Task directions: Give the records below again, word for word. No pictures belong in the copy.

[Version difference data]
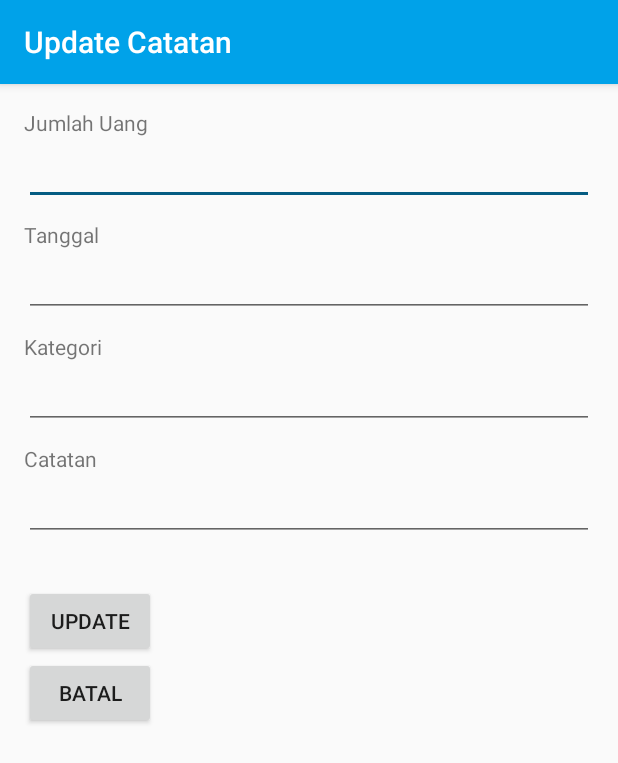
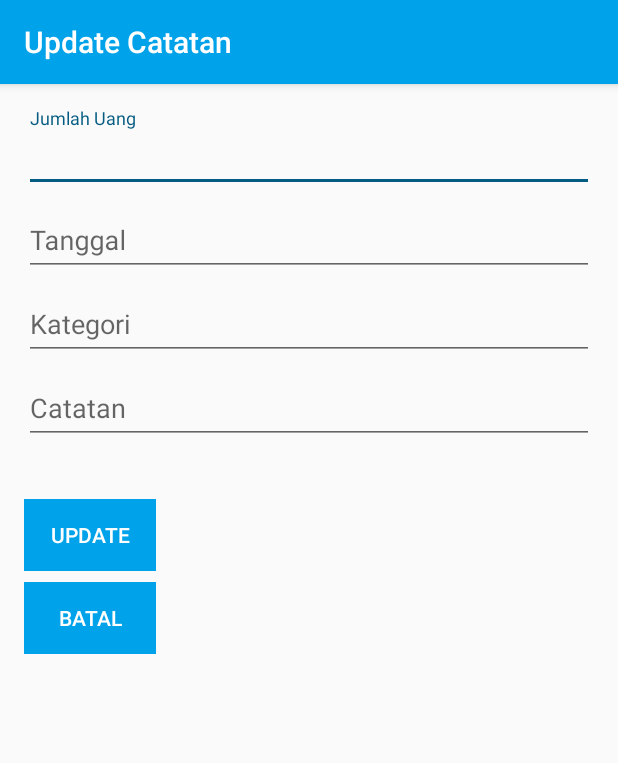
Before and after one commit to AndroidGroup5/UangQuu, an Android app: the UpdateData screen opened directly, with no data from a screen before it, on a phone screen of 412 x 824 dp. Shown: the top 763 px of the screen. Run offline under Robolectric (Android 15) with nearby library versions, the phone set to English and light mode, and no system bars.

Commit message:
Fix Design

```diff
--- /dev/null
+++ b/app/src/main/res/drawable/bgbtn.xml
@@ -0,0 +1,6 @@
+<?xml version="1.0" encoding="utf-8"?>
+<selector xmlns:android="http://schemas.android.com/apk/res/android">
+    <item android:drawable="@color/colorPrimaryDark" android:state_pressed="true" />
+    <item android:drawable="@color/colorPrimaryDark" android:state_hovered="true" />
+    <item android:drawable="@color/colorPrimary1" />
+</selector>
--- a/app/src/main/res/layout/activity_lihat_data.xml
+++ b/app/src/main/res/layout/activity_lihat_data.xml
@@ -83,11 +83,14 @@
 
     <Button
         android:id="@+id/button1"
+        style="?android:attr/borderlessButtonStyle"
         android:layout_width="wrap_content"
         android:layout_height="wrap_content"
         android:layout_alignLeft="@+id/TextView03"
         android:layout_below="@+id/TextView03"
         android:layout_marginTop="34dp"
-        android:text="Kembali" />
+        android:background="@drawable/bgbtn"
+        android:text="Kembali"
+        android:textColor="@android:color/background_light" />
 
 </RelativeLayout>
--- a/app/src/main/res/layout/activity_update_data.xml
+++ b/app/src/main/res/layout/activity_update_data.xml
@@ -7,73 +7,61 @@
     android:paddingLeft="@dimen/activity_horizontal_margin"
     android:paddingRight="@dimen/activity_horizontal_margin"
     android:paddingTop="@dimen/activity_vertical_margin"
-    tools:context=".UpdateBiodata">
+    tools:context=".UpdateData">
 
-    <TextView
-        android:id="@+id/textView1"
-        android:layout_width="wrap_content"
-        android:layout_height="wrap_content"
-        android:layout_alignParentLeft="true"
-        android:layout_alignParentTop="true"
-        android:inputType="number|numberSigned"
-        android:text="Jumlah Uang" />
+    <android.support.design.widget.TextInputLayout
+        android:layout_width="match_parent"
+        android:layout_height="wrap_content">
 
         <EditText
             android:id="@+id/editText1"
             android:layout_width="match_parent"
             android:layout_height="wrap_content"
-        android:layout_alignLeft="@+id/textView1">
+            android:layout_alignLeft="@+id/textView1"
+            android:hint="Jumlah Uang">
 
             <requestFocus />
         </EditText>
+    </android.support.design.widget.TextInputLayout>
 
-    <TextView
-        android:id="@+id/textView2"
-        android:layout_width="wrap_content"
-        android:layout_height="wrap_content"
-        android:layout_alignLeft="@+id/editText1"
-        android:layout_below="@+id/editText1"
-        android:layout_marginTop="10dp"
-        android:text="Tanggal" />
+    <android.support.design.widget.TextInputLayout
+        android:layout_width="match_parent"
+        android:layout_height="wrap_content">
 
         <EditText
             android:id="@+id/editText2"
             android:layout_width="match_parent"
             android:layout_height="wrap_content"
             android:layout_alignLeft="@+id/textView2"
-        android:layout_below="@+id/textView2" />
+            android:layout_below="@+id/textView2"
+            android:hint="Tanggal" />
+    </android.support.design.widget.TextInputLayout>
 
-    <TextView
-        android:id="@+id/textView3"
-        android:layout_width="wrap_content"
-        android:layout_height="wrap_content"
-        android:layout_alignLeft="@+id/editText2"
-        android:layout_below="@+id/editText2"
-        android:layout_marginTop="10dp"
-        android:text="Kategori" />
+    <android.support.design.widget.TextInputLayout
+        android:layout_width="match_parent"
+        android:layout_height="wrap_content">
 
         <EditText
             android:id="@+id/editText3"
             android:layout_width="match_parent"
             android:layout_height="wrap_content"
             android:layout_alignLeft="@+id/textView3"
-        android:layout_below="@+id/textView3" />
+            android:layout_below="@+id/textView3"
+            android:hint="Kategori" />
+    </android.support.design.widget.TextInputLayout>
 
-    <TextView
-        android:id="@+id/textView4"
-        android:layout_width="wrap_content"
-        android:layout_height="wrap_content"
-        android:layout_alignLeft="@+id/editText3"
-        android:layout_below="@+id/editText3"
-        android:layout_marginTop="10dp"
-        android:text="Catatan" />
+    <android.support.design.widget.TextInputLayout
+        android:layout_width="match_parent"
+        android:layout_height="wrap_content">
 
         <EditText
             android:id="@+id/editText4"
             android:layout_width="match_parent"
             android:layout_height="wrap_content"
             android:layout_alignLeft="@+id/textView4"
-        android:layout_below="@+id/textView4" />
+            android:layout_below="@+id/textView4"
+            android:hint="Catatan" />
+    </android.support.design.widget.TextInputLayout>
 
     <TextView
         android:id="@+id/textView5"
@@ -85,19 +73,27 @@
 
     <Button
         android:id="@+id/button1"
+        style="?android:attr/borderlessButtonStyle"
         android:layout_width="wrap_content"
         android:layout_height="wrap_content"
         android:layout_alignLeft="@+id/editText5"
         android:layout_alignParentBottom="true"
-        android:text="Update" />
+        android:layout_marginTop="7dp"
+        android:background="@drawable/bgbtn"
+        android:text="Update"
+        android:textColor="@android:color/background_light" />
 
     <Button
         android:id="@+id/button2"
+        style="?android:attr/borderlessButtonStyle"
         android:layout_width="wrap_content"
         android:layout_height="wrap_content"
         android:layout_alignParentBottom="true"
+        android:layout_marginTop="7dp"
         android:layout_toEndOf="@+id/button1"
         android:layout_toRightOf="@+id/button1"
-        android:text="Batal" />
+        android:background="@drawable/bgbtn"
+        android:text="Batal"
+        android:textColor="@android:color/background_light" />
 
 </LinearLayout>
--- a/app/src/main/res/values/colors.xml
+++ b/app/src/main/res/values/colors.xml
@@ -2,5 +2,6 @@
 <resources>
     <color name="colorPrimary">#3F51B5</color>
     <color name="colorPrimaryDark">#057fb5</color>
-    <color name="colorAccent">#FF4081</color>
+    <color name="colorAccent">#F4E22A</color>
+    <color name="colorPrimary1">#00a2e9</color>
 </resources>
```
Also changed, not shown: app/src/main/AndroidManifest.xml (+4 -12 lines), app/src/main/java/id/sch/smktelkom_mlg/project/xirpl405142332/uangqu/SplashScreen.java (deleted, +0 -41 lines), app/src/main/res/layout/activity_buat_data.xml (+33 -36 lines), app/src/main/res/layout/splash_screen.xml (deleted, +0 -21 lines). Lines whose indentation alone changed are shown as unchanged.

Reply to the exercise:
Before and after one commit to AndroidGroup5/UangQuu, an Android app: the UpdateData screen opened directly, with no data from a screen before it, on a phone screen of 412 x 824 dp. Shown: the top 763 px of the screen. Run offline under Robolectric (Android 15) with nearby library versions, the phone set to English and light mode, and no system bars.

Commit message:
Fix Design

```diff
--- /dev/null
+++ b/app/src/main/res/drawable/bgbtn.xml
@@ -0,0 +1,6 @@
+<?xml version="1.0" encoding="utf-8"?>
+<selector xmlns:android="http://schemas.android.com/apk/res/android">
+    <item android:drawable="@color/colorPrimaryDark" android:state_pressed="true" />
+    <item android:drawable="@color/colorPrimaryDark" android:state_hovered="true" />
+    <item android:drawable="@color/colorPrimary1" />
+</selector>
--- a/app/src/main/res/layout/activity_lihat_data.xml
+++ b/app/src/main/res/layout/activity_lihat_data.xml
@@ -83,11 +83,14 @@
 
     <Button
         android:id="@+id/button1"
+        style="?android:attr/borderlessButtonStyle"
         android:layout_width="wrap_content"
         android:layout_height="wrap_content"
         android:layout_alignLeft="@+id/TextView03"
         android:layout_below="@+id/TextView03"
         android:layout_marginTop="34dp"
-        android:text="Kembali" />
+        android:background="@drawable/bgbtn"
+        android:text="Kembali"
+        android:textColor="@android:color/background_light" />
 
 </RelativeLayout>
--- a/app/src/main/res/layout/activity_update_data.xml
+++ b/app/src/main/res/layout/activity_update_data.xml
@@ -7,73 +7,61 @@
     android:paddingLeft="@dimen/activity_horizontal_margin"
     android:paddingRight="@dimen/activity_horizontal_margin"
     android:paddingTop="@dimen/activity_vertical_margin"
-    tools:context=".UpdateBiodata">
+    tools:context=".UpdateData">
 
-    <TextView
-        android:id="@+id/textView1"
-        android:layout_width="wrap_content"
-        android:layout_height="wrap_content"
-        android:layout_alignParentLeft="true"
-        android:layout_alignParentTop="true"
-        android:inputType="number|numberSigned"
-        android:text="Jumlah Uang" />
+    <android.support.design.widget.TextInputLayout
+        android:layout_width="match_parent"
+        android:layout_height="wrap_content">
 
         <EditText
             android:id="@+id/editText1"
             android:layout_width="match_parent"
             android:layout_height="wrap_content"
-        android:layout_alignLeft="@+id/textView1">
+            android:layout_alignLeft="@+id/textView1"
+            android:hint="Jumlah Uang">
 
             <requestFocus />
         </EditText>
+    </android.support.design.widget.TextInputLayout>
 
-    <TextView
-        android:id="@+id/textView2"
-        android:layout_width="wrap_content"
-        android:layout_height="wrap_content"
-        android:layout_alignLeft="@+id/editText1"
-        android:layout_below="@+id/editText1"
-        android:layout_marginTop="10dp"
-        android:text="Tanggal" />
+    <android.support.design.widget.TextInputLayout
+        android:layout_width="match_parent"
+        android:layout_height="wrap_content">
 
         <EditText
             android:id="@+id/editText2"
             android:layout_width="match_parent"
             android:layout_height="wrap_content"
             android:layout_alignLeft="@+id/textView2"
-        android:layout_below="@+id/textView2" />
+            android:layout_below="@+id/textView2"
+            android:hint="Tanggal" />
+    </android.support.design.widget.TextInputLayout>
 
-    <TextView
-        android:id="@+id/textView3"
-        android:layout_width="wrap_content"
-        android:layout_height="wrap_content"
-        android:layout_alignLeft="@+id/editText2"
-        android:layout_below="@+id/editText2"
-        android:layout_marginTop="10dp"
-        android:text="Kategori" />
+    <android.support.design.widget.TextInputLayout
+        android:layout_width="match_parent"
+        android:layout_height="wrap_content">
 
         <EditText
             android:id="@+id/editText3"
             android:layout_width="match_parent"
             android:layout_height="wrap_content"
             android:layout_alignLeft="@+id/textView3"
-        android:layout_below="@+id/textView3" />
+            android:layout_below="@+id/textView3"
+            android:hint="Kategori" />
+    </android.support.design.widget.TextInputLayout>
 
-    <TextView
-        android:id="@+id/textView4"
-        android:layout_width="wrap_content"
-        android:layout_height="wrap_content"
-        android:layout_alignLeft="@+id/editText3"
-        android:layout_below="@+id/editText3"
-        android:layout_marginTop="10dp"
-        android:text="Catatan" />
+    <android.support.design.widget.TextInputLayout
+        android:layout_width="match_parent"
+        android:layout_height="wrap_content">
 
         <EditText
             android:id="@+id/editText4"
             android:layout_width="match_parent"
             android:layout_height="wrap_content"
             android:layout_alignLeft="@+id/textView4"
-        android:layout_below="@+id/textView4" />
+            android:layout_below="@+id/textView4"
+            android:hint="Catatan" />
+    </android.support.design.widget.TextInputLayout>
 
     <TextView
         android:id="@+id/textView5"
@@ -85,19 +73,27 @@
 
     <Button
         android:id="@+id/button1"
+        style="?android:attr/borderlessButtonStyle"
         android:layout_width="wrap_content"
         android:layout_height="wrap_content"
         android:layout_alignLeft="@+id/editText5"
         android:layout_alignParentBottom="true"
-        android:text="Update" />
+        android:layout_marginTop="7dp"
+        android:background="@drawable/bgbtn"
+        android:text="Update"
+        android:textColor="@android:color/background_light" />
 
     <Button
         android:id="@+id/button2"
+        style="?android:attr/borderlessButtonStyle"
         android:layout_width="wrap_content"
         android:layout_height="wrap_content"
         android:layout_alignParentBottom="true"
+        android:layout_marginTop="7dp"
         android:layout_toEndOf="@+id/button1"
         android:layout_toRightOf="@+id/button1"
-        android:text="Batal" />
+        android:background="@drawable/bgbtn"
+        android:text="Batal"
+        android:textColor="@android:color/background_light" />
 
 </LinearLayout>
--- a/app/src/main/res/values/colors.xml
+++ b/app/src/main/res/values/colors.xml
@@ -2,5 +2,6 @@
 <resources>
     <color name="colorPrimary">#3F51B5</color>
     <color name="colorPrimaryDark">#057fb5</color>
-    <color name="colorAccent">#FF4081</color>
+    <color name="colorAccent">#F4E22A</color>
+    <color name="colorPrimary1">#00a2e9</color>
 </resources>
```
Also changed, not shown: app/src/main/AndroidManifest.xml (+4 -12 lines), app/src/main/java/id/sch/smktelkom_mlg/project/xirpl405142332/uangqu/SplashScreen.java (deleted, +0 -41 lines), app/src/main/res/layout/activity_buat_data.xml (+33 -36 lines), app/src/main/res/layout/splash_screen.xml (deleted, +0 -21 lines). Lines whose indentation alone changed are shown as unchanged.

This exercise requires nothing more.